Today, more than 80 per cent of the value of FTSE 500* firms is ‘now dark matter’: the intangible secret recipe of success; the physical stuff companies own and their wages bill accounts for less than 20 per cent: a reversal of the pattern that once prevailed in the 1970s. Very soon, Everything at scale in this world will be managed by algorithms and data and there’s a need for effective platforms for ma…

Civilisational Data Mining

It’s a new expression I haven’t heard before. ‘Civilisational data mining.’

Let me start by putting it in some context. Every character, you or I have typed into the Google search engine or Facebook over the last decade, means something, to someone or perhaps ‘something,’ if it’s an algorithm.

In May 2014, journalists revealed that the United States National Security Agency, the NSA, was recording and archiving every single cell-phone conversation that took place in the Bahamas. In the process they managed to transform a significant proportion of a society’s day to day interactions into unstructured data; valuable information which can of course be analysed, correlated and transformed for whatever purpose the intelligence agency deems fit.

And today, I read that a GOP-hired data company in the United States has ‘leaked’ personal information, preferences and voting intentions on… wait for it… 198 million US citizens.

Within another decade or so, the cost of sequencing the human genome …

The Big Steal

I’m not here to predict the future;” quipped the novelist, Ray Bradbury. “I’m here to prevent it.” And the future looks much like one where giant corporations who hold the most data, the fastest servers, and the greatest processing power will drive all economic growth into the second half of the century.

We live in an unprecedented time. This in the sense that nobody knows what the world will look like in twenty years; one where making confident forecasts in the face of new technologies becomes a real challenge. Before this decade is over, business leaders will face regular and complex decisions about protecting their critical information and systems as more of the existing solutions they have relied upon are exposed as inadequate.

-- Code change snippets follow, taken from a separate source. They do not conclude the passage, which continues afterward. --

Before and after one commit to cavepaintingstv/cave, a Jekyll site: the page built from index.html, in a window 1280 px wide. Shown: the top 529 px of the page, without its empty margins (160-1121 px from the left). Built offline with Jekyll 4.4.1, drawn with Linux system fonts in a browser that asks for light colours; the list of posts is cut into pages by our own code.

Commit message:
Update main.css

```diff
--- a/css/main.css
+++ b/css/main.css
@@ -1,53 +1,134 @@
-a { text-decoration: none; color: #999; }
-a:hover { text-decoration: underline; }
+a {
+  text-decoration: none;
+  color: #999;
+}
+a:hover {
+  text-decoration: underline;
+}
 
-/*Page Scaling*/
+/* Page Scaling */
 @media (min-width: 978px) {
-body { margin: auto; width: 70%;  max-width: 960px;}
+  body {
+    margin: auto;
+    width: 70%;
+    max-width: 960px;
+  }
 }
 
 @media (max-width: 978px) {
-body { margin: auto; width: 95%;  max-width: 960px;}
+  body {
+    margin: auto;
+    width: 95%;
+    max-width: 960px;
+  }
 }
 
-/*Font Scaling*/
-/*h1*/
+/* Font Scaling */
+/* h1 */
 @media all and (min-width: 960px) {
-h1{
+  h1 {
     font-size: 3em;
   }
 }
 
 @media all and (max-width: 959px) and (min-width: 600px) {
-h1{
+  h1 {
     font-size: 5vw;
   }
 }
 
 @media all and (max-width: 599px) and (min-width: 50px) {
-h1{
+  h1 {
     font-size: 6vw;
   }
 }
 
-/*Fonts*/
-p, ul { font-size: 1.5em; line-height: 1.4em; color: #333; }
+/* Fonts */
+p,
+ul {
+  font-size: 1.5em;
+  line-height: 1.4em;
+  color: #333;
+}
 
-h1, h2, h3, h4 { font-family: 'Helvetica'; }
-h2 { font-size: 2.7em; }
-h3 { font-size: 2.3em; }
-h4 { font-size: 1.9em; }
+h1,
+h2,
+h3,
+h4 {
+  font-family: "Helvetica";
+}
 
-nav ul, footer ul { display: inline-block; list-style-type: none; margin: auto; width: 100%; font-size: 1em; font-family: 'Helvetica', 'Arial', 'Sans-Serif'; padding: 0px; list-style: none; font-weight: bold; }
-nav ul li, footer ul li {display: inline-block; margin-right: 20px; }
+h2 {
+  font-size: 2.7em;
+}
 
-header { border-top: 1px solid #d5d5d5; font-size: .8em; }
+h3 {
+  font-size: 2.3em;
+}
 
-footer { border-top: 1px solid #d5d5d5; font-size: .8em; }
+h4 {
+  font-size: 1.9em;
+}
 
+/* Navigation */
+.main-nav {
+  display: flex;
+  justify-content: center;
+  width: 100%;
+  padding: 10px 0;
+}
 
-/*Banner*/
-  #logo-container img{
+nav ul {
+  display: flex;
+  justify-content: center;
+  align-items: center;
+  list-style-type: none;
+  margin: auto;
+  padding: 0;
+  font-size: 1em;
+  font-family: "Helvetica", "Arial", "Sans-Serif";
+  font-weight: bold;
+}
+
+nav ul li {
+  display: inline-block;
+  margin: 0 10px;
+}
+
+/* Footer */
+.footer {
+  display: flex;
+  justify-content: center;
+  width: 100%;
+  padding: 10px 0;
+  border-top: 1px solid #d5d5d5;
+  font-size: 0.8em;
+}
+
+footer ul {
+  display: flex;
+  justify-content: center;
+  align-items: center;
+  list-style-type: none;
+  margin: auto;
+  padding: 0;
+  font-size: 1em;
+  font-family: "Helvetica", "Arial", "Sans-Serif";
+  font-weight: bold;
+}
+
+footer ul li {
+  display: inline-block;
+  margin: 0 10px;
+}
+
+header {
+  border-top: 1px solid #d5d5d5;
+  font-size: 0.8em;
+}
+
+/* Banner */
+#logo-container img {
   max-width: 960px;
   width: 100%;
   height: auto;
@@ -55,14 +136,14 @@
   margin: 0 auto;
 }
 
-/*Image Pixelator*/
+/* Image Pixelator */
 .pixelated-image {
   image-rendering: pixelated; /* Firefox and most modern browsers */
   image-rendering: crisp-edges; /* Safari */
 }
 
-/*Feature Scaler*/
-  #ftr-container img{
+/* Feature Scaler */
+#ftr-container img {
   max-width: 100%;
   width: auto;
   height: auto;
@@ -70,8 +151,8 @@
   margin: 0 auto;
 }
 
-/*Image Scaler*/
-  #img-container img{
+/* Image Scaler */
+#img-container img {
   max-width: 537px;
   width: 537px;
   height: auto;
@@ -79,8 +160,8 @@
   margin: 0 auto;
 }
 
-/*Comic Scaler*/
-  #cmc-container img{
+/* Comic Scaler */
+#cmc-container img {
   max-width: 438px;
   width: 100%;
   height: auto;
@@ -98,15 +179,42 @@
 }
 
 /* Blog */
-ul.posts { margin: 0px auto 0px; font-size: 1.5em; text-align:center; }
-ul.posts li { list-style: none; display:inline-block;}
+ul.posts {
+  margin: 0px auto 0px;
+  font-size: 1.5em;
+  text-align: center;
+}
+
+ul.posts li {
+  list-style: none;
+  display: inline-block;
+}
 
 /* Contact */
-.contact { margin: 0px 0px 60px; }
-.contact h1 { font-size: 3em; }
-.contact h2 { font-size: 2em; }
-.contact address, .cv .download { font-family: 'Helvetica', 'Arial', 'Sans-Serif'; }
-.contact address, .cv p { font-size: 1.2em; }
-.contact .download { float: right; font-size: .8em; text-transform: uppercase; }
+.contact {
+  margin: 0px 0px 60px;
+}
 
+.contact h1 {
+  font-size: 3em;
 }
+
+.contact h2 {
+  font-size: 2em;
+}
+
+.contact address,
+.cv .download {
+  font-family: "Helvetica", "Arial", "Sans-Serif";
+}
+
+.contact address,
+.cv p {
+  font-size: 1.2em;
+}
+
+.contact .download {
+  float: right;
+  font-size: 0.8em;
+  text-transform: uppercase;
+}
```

The few real certainties we have available surround the uninterrupted march of Moore’s Law - the notion that the number of transistors in the top-of-the-line processors doubles approximately every two years - and the unpredictability of human nature. Exper…